Sky Sports chose a YouTube-friendly headline here, but the really interesting insight comes at around 3:30 minutes, when Jack Grealish opens up about the pressures of playing for the best club side in the world. It’s the kind of honest reflection you’d typically see in some retrospective documentary broadcast decades later–not 30 minutes after the final whistle.
(h/t William Ham Bevan )
What a treasure Woodrooffe was. From his Wikipedia page:
“Woodrooffe continued to work for the BBC, and in 1938 he was the main commentator at the FA Cup Final between Preston North End and Huddersfield Town, the first to be televised. After 29 minutes of extra time it was still 0-0 and Woodrooffe said “If there’s a goal scored now, I’ll eat my hat.” Seconds later Preston was awarded a penalty from which George Mutch scored. Woodrooffe kept his promise, appearing on the BBC television programme Picture Page the following week and eating a hat shaped cake.”
“We’ve quietly ditched the idea of progress. Perhaps high-income countries don’t need it any more. The new human mission, both global and personal, is avoiding disaster.”Simon Kuper in FT Weekend: “How we quietly ditched the idea of progress”
In which I become the first (probably) and last (possibly) person to use the phrase “dripped out” in the Financial Times:
Back in the sixties, a prescient essay from the British historian Eric Hobsbawm stated that “explosive” spikes in union support could only occur after what he termed “qualitative innovations in the movement”. Bad conditions alone weren’t enough of a driving force to galvanise workers into unionising, he argued, unions had to also move with the times: introducing modernised ways of thinking, new demands, and fresh leadership.
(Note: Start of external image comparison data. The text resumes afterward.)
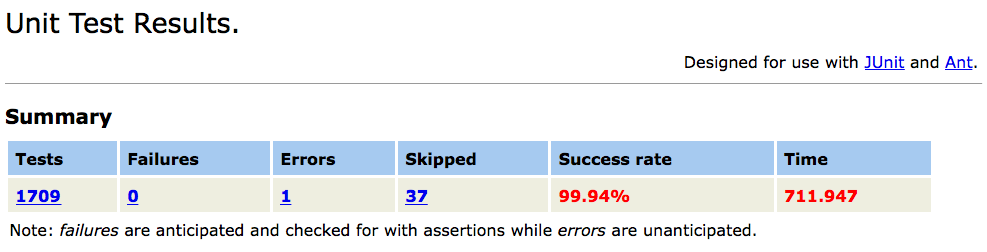
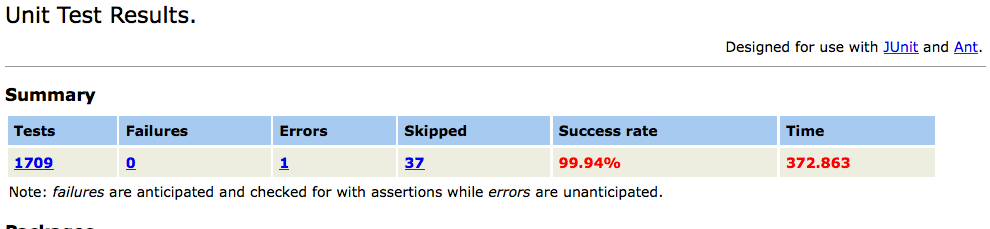
Fixes #24: Test DyCo4J with all options on an application.

diff --git a/logging/src/main/java/dyco4j/logging/Logger.java b/logging/src/main/java/dyco4j/logging/Logger.java
@@ -40,7 +40,7 @@ public final class Logger {
     public static final String FALSE_VALUE = BOOLEAN_TYPE_TAG + "f";
     public static final String TRUE_VALUE = BOOLEAN_TYPE_TAG + "t";
     public static final String NULL_VALUE = "null";
-    public static final String UNINITIALIZED_THIS = "<uninitializedThis>";
+    public static final String UNINITIALIZED_THIS = "<uninitThis>";
     public static final String UNINITIALIZED_THIS_REP = MessageFormat.format("{0}{1}", OBJECT_TYPE_TAG,
             UNINITIALIZED_THIS);
     private static Logger logger;

diff --git a/README.md b/README.md
@@ -59,6 +59,10 @@ prefixes to identify its type.
     
 True, false, and null values will be represented as `f`, `t`, and `null`.
 
+In case of class and instance initialization methods, `o:<uninitThis>` value
+will be logged instead of the object id when logging the receiver before the
+receiver is initialized.
+
 Logging library can be configured with the following properties specified in
 _logging.properties_ file.
   - _traceFolder_ where the trace files should be written.
@@ -162,17 +166,18 @@ tools.
 3. Execute `cd build`.
 4. Make a copy of the compiled tests by executing `mv testcases orig-testcases`.
 5. Instrument the tests by executing `java -jar 
-   <path to dyco4j-entry-1.0.0-cli.jar> --in-folder orig-testcases --out-folder 
+   <path to dyco4j-entry-X.Y.Z-cli.jar> --in-folder orig-testcases --out-folder 
    testcases` with all the jars required by the tool in the same folder as 
    dyco4j-entry-1.0.0-cli.jar.
 6. Execute `cd testcases`.
 7. Place the logging classes in the class path by unpacking logging library jar
-   by executing `jar xvf <path to dyco4j-logging-1.0.0.jar>`.
+   by executing `jar xvf <path to dyco4j-logging-X.Y.Z.jar>`.
 8. Get back to the _\<root>_ folder and execute `bootstrap/bin/ant test`.  This
    will create `trace.*gz` files in _\<root>_ and in 
    _\<root>/src/etc/testcases/taskdefs/_ folders.  Here's a [snapshot]
    (https://github.com/rvprasad/DyCo4J/blob/master/misc/images/ant-tests-instrumented-summary.png)
-   of the report in which 1806 events were logged in under 3 minutes.
+   of the report in which 1,887 events in 81 files (336KB) were logged in under 
+   3 minutes.
    
 ### Tracing the Implementation (Internals)
 1. Perform steps 1-7 from _Tracing the Tests_.  If you performed step 8, then 
@@ -184,7 +189,7 @@ tools.
    implementation available under _\<root>/lib/optional_ folder.  Place one 
    path per line.  To avoid hassle, use absolute paths.
 5. Instrument the implementation by executing `java -jar 
-   <path to dyco4j-internals-1.0.0-cli.jar> --in-folder orig-classes 
+   <path to dyco4j-internals-X.Y.Z-cli.jar> --in-folder orig-classes 
    --out-folder classes --classpath-config classpath-config.txt` 
    with all the jars required by the tool in the same folder as 
    dyco4j-internals-1.0.0-cli.jar.
@@ -192,23 +197,41 @@ tools.
    will create `trace.*gz` files in _\<root>_ and in 
    _\<root>/src/etc/testcases/taskdefs/_ folders.  Here's a [snapshot]
    (https://github.com/rvprasad/DyCo4J/blob/master/misc/images/ant-impl-default-options-instrumented-summary.png)
-   of the report in which 613,187,959 events were logged in under 13 minutes.
+   of the report in which _613,017,601 events in 81 files (55MB)
+   were logged in under 7 minutes._
 
-For the performance curious souls, when all tracing options are enabled, 
-**TBD** events were logged in under **TBD** minutes. Here's a [snapshot]
-(https://github.com/rvprasad/DyCo4J/misc/images/ant-impl-all-options-instrumented-summary.png) 
-of that report.
+For the performance curious peeps, 
+ - The baseline time for building and executing all tests on ant without any 
+   instrumentation was under 3 minutes. Here's a [snapshot] 
+   (https://github.com/rvprasad/DyCo4J/misc/images/ant-vanilla-summary.png).
+ - When all tracing options were enabled, _4,848,544,012 events in 81 files 
+   (9.7GB) were logged in under 96 minutes._ Here's a [snapshot]
+   (https://github.com/rvprasad/DyCo4J/misc/images/ant-impl-all-options-instrumented-summary.png) 
+   of that report.  Interestingly, Bzip related tests contributed the largest 
+   increase to execution time (~66 minutes).
+ - When all tracing options except `--trace-array-access` were enabled 
+   _2,715,652,923 events in 80 files (3.1GB) amounting to  were logged in 
+   under 40 minutes._ Here's a [snapshot]
+   (https://github.com/rvprasad/DyCo4J/misc/images/ant-impl-all-but-no-array-access-option-instrumented-summary.png) 
+   of that report. 
+
+
+## Known Issues
+ - Due to a bug #9046671 in JDK implementations (from both Oracle and Azul 
+   Systems), exceptions raised in super constructor calls are not logged.  This
+   limitation is captured as issue 
+   [#38](https://github.com/rvprasad/DyCo4J/issues/38). It will be fixed once 
+   the JDK bug is addressed.
 
 
 ## Info for Developers
-
  - If you dive into the source of this project, then search for the strings 
-   "INFO" and "ASSUMPTION" to uncover various bits of information not captured 
-   elsewhere.
+   "INFO", "FIXME", and "ASSUMPTION" to uncover various bits of information not 
+   captured elsewhere.
  - If you want to run _instrumentation_ tests using tools other than Gradle,
    then remember to add `-ea 
-   -Dlogging.jar=../logging/build/libs/dyco4j-logging-0.9.jar` to VM options.
+   -Dlogging.jar=../logging/build/libs/dyco4j-logging-X.Y.Z.jar` to VM 
+   options.
  - If you want to add new tests, then look at the flow in _CLITest_,
    _AbstractCLITest_, and _CLIClassPathConfigTest_ to understand how to set up
-   and tear down artifacts.
-
+   and tear down artifacts.  

diff --git a/misc/README.md b/misc/README.md
@@ -1,0 +1,1 @@
+The artifacts in this folder and its descendants are meant for development purpose.  USE AT YOUR OWN RISK.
In 2022, it could be said that this reinvention quite literally hangs off the shoulders of Chris Smalls, the leader of the Amazon Labor Union (ALU), and an aficionado of what has come to be known as “union drip”.
Amazon workers at a second facility in New York have rejected efforts to form a union, dealing a blow to a grassroots labour movement that hoped to capitalise on momentum from its surprise victory at a larger warehouse last month.
Employees at a sorting facility in Staten Island, known as LDJ5, voted by 618 to 380 against joining the Amazon Labor Union, the organisation led by Chris Smalls, a former worker at the ecommerce giant.
I must admit, after the Amazon Labor Union’s triumph at JFK8 last month, I did think the momentum would carry them through this vote at LDJ5, which just over the road.
What does this mean for the ALU? There’s a danger, of course, that its progress could be completely unravelled. Amazon squashed the vote at LDJ5, and it may be able have the JFK8 thrown out. Testing times for Chris Smalls and his grassroots org.
The humble beginnings of the iPod: